cin·e·mag·ic

Bronson Allen: Filmmaker, Teacher and Guest Commentator.

We continue on the topic of engagement from a more practical ‘out-in-the-field’ point of view in a conversation with Bronson Allen, independent filmmaker in Toronto, Canada (Bronfilms) who also works as a documentarian and teacher for Inner City Angels, a charity that endeavors to bring arts education to under-served schools in the Greater Toronto area.

When asked how the art of filmmaking engages young participants, Allen, who has been with Inner City Angels for 4 years, replied this way:

“Filmmaking is inherently a collaborative art, even if it's just a kid with a camera and an actor to put in front of it, there's a collaboration going on there.

"So there's always an element of children having to work together as one in order to achieve a collective goal. And when that goal is rewarding, as finishing a piece of art, or making a movie always is, there's a collective joy that comes along with seeing your team's success.

“Also, there's a sense of connection that comes from kids seeing talent in their classmates. When I got the students to make short videos and then show them to the class, there would be a collective "Whoa!" or "Awesome!" when a classmate's video had shown where the filmmaker did something particularly impressive such as cool camera movement or funny acting.

 

“It's as if they've just seen a magic trick, and they're surprised because they didn't know their classmate was a magician.

 
“Film allows kids to express themselves, whether it's just how they uniquely set up a shot, or the sense of humor they reveal when they're in front of the camera.

 

 

"Then, in turn, when showing their work to their peers, their fellow students are able to connect with them on another level, through admiration or respect for their work, or just a better understanding of who they are.

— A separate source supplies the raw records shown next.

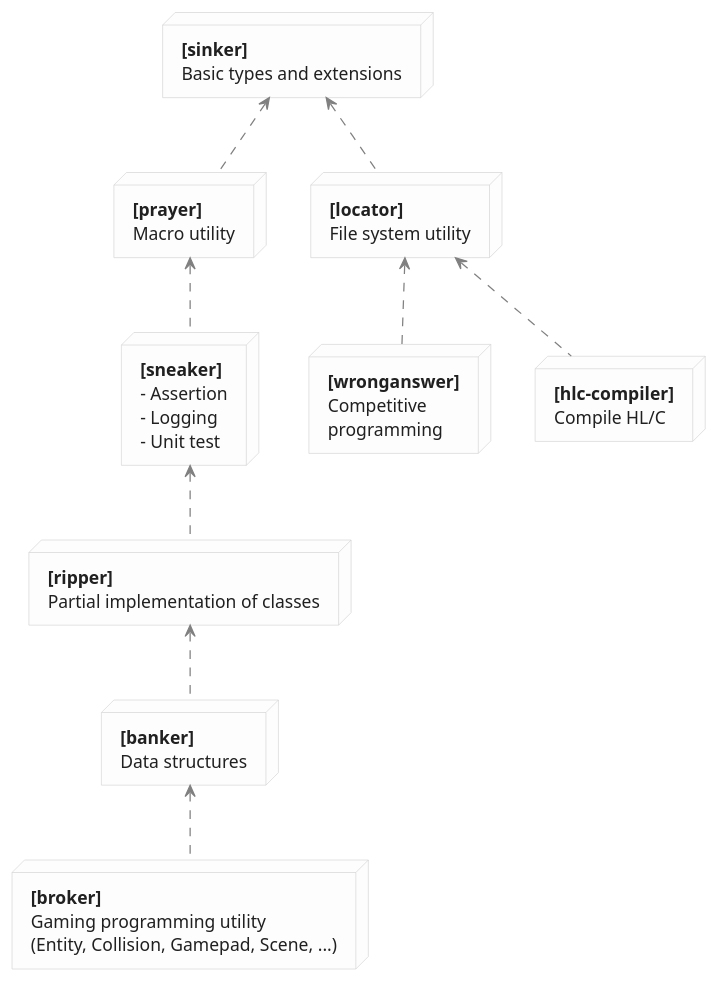
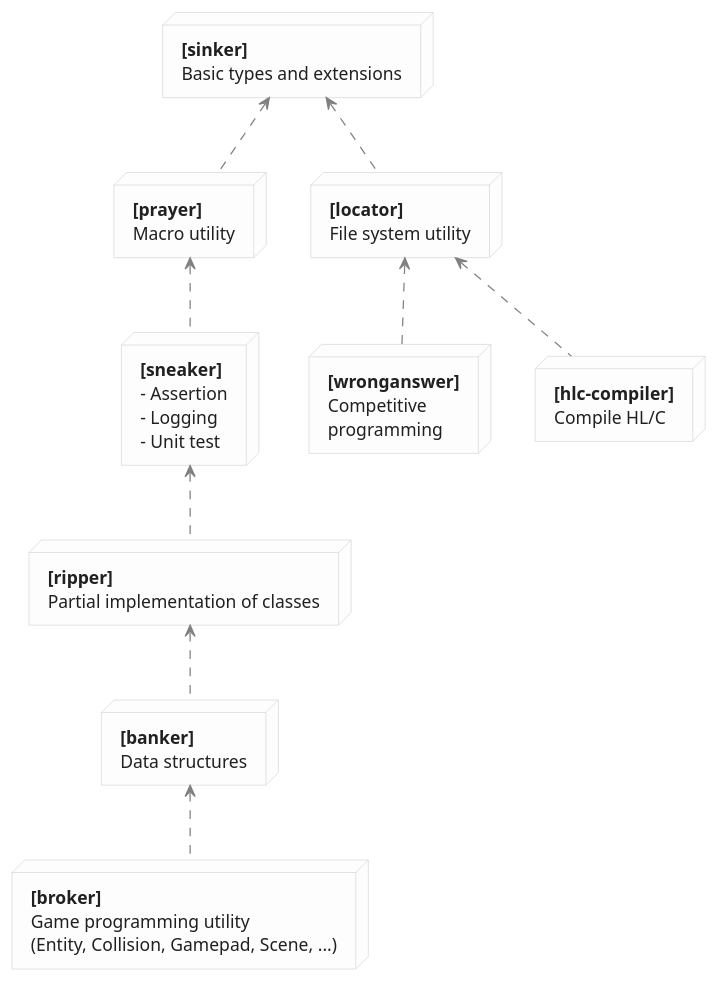
The diagram in diagram.puml (fal-works/fal-haxe-libraries), drawn with PlantUML before and after one commit. The commit also changed 1 other file, not shown here.

```diff
--- a/diagram.puml
+++ b/diagram.puml
@@ -1,80 +1,80 @@
 @startuml diagram
 
 ' ---- (style) --------------------------------
 
 skinparam shadowing false
 skinparam backgroundColor White
 skinparam node {
   BackgroundColor #FDFDFD
   BorderColor #D0D0D0
   FontColor #202020
 }
 skinparam ArrowColor #808080
 skinparam note {
   BackgroundColor White
   FontColor #606060
   BorderColor #C0C0C0
 }
 
 ' ---- (diagram) ------------------------------
 
 node sinker [
   **[sinker]**
   Basic types and extensions
 ]
 
 node prayer [
   **[prayer]**
   Macro utility
 ]
 
 node sneaker [
   **[sneaker]**
   - Assertion
   - Logging
   - Unit test
 ]
 
 node ripper [
   **[ripper]**
   Partial implementation of classes
 ]
 
 node banker [
   **[banker]**
   Data structures
 ]
 
 node broker [
   **[broker]**
-  Gaming programming utility
+  Game programming utility
   (Entity, Collision, Gamepad, Scene, ...)
 ]
 
 node locator [
   **[locator]**
   File system utility
 ]
 
 node wronganswer [
   **[wronganswer]**
   Competitive
   programming
 ]
 
 node hlc_compiler [
   **[hlc-compiler]**
   Compile HL/C
 ]
 
 sinker <.. prayer
 prayer <.. sneaker
 sneaker <.. ripper
 ripper <.. banker
 banker <.. broker
 
 sinker <.. locator
 locator <.. wronganswer
 locator <.. hlc_compiler
 
 @enduml
```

“And when every child has to put their art out there to be seen by the others, it makes it more commonplace and therefore the kids are less likely to be harshly critical to the other student’s  art, when they themselves are putting their work up to be judged. “

Inner City Angels has been around since 1969. Today, in collaboration with sponsors, they offer art workshops  that span the curriculum, with lesson plans aroundtopics such as Ancient Civilizations, First Nations, Colour Theory, Life Cycle and Systems, Paint like the Masters,etc.*

The charity brings many volunteer artists, from many disciplines, into the classroom: painters, sculptors, artisans, graffiti artists, puppeteers and musicians, and more.  

Thank you, Bronson Allen, Toronto Filmmaker and Inner City Angels Volunteer.

 

BY: DOROTHY NIXON

Contributing from Montreal, Quebec CN

Source: Inner City Angels